**INFORMATION PROVIDED:**
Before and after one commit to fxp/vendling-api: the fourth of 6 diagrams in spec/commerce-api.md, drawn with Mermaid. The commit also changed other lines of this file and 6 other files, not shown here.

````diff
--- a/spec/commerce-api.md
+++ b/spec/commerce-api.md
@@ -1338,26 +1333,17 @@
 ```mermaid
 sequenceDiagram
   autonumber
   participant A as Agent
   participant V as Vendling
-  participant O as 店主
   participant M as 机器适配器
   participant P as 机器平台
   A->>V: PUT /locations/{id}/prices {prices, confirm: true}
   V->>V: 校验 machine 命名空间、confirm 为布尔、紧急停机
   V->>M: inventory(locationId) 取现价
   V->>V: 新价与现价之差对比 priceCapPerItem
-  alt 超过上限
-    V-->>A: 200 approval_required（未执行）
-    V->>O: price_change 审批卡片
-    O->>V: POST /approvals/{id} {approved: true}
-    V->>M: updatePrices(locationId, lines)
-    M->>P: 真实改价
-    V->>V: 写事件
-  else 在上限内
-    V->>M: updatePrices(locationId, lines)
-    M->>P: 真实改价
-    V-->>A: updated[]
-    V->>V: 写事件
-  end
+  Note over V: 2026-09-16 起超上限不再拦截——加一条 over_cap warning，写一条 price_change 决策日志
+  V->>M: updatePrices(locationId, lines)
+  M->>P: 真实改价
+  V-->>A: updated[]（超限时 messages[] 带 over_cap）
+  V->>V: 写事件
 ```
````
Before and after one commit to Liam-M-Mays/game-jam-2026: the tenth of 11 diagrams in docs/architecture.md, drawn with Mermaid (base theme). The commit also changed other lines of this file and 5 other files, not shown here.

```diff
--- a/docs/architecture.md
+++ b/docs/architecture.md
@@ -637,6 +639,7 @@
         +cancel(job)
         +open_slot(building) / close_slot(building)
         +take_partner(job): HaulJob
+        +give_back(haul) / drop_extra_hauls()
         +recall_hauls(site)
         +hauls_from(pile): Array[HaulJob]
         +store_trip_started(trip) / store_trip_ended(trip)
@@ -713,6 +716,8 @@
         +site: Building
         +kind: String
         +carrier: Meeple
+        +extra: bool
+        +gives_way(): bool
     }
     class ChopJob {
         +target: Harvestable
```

**ACTIVITY:**
Go through the records above and copy each line exactly.

**TASK RESULT:**
Before and after one commit to fxp/vendling-api: the fourth of 6 diagrams in spec/commerce-api.md, drawn with Mermaid. The commit also changed other lines of this file and 6 other files, not shown here.

````diff
--- a/spec/commerce-api.md
+++ b/spec/commerce-api.md
@@ -1338,26 +1333,17 @@
 ```mermaid
 sequenceDiagram
   autonumber
   participant A as Agent
   participant V as Vendling
-  participant O as 店主
   participant M as 机器适配器
   participant P as 机器平台
   A->>V: PUT /locations/{id}/prices {prices, confirm: true}
   V->>V: 校验 machine 命名空间、confirm 为布尔、紧急停机
   V->>M: inventory(locationId) 取现价
   V->>V: 新价与现价之差对比 priceCapPerItem
-  alt 超过上限
-    V-->>A: 200 approval_required（未执行）
-    V->>O: price_change 审批卡片
-    O->>V: POST /approvals/{id} {approved: true}
-    V->>M: updatePrices(locationId, lines)
-    M->>P: 真实改价
-    V->>V: 写事件
-  else 在上限内
-    V->>M: updatePrices(locationId, lines)
-    M->>P: 真实改价
-    V-->>A: updated[]
-    V->>V: 写事件
-  end
+  Note over V: 2026-09-16 起超上限不再拦截——加一条 over_cap warning，写一条 price_change 决策日志
+  V->>M: updatePrices(locationId, lines)
+  M->>P: 真实改价
+  V-->>A: updated[]（超限时 messages[] 带 over_cap）
+  V->>V: 写事件
 ```
````
Before and after one commit to Liam-M-Mays/game-jam-2026: the tenth of 11 diagrams in docs/architecture.md, drawn with Mermaid (base theme). The commit also changed other lines of this file and 5 other files, not shown here.

```diff
--- a/docs/architecture.md
+++ b/docs/architecture.md
@@ -637,6 +639,7 @@
         +cancel(job)
         +open_slot(building) / close_slot(building)
         +take_partner(job): HaulJob
+        +give_back(haul) / drop_extra_hauls()
         +recall_hauls(site)
         +hauls_from(pile): Array[HaulJob]
         +store_trip_started(trip) / store_trip_ended(trip)
@@ -713,6 +716,8 @@
         +site: Building
         +kind: String
         +carrier: Meeple
+        +extra: bool
+        +gives_way(): bool
     }
     class ChopJob {
         +target: Harvestable
```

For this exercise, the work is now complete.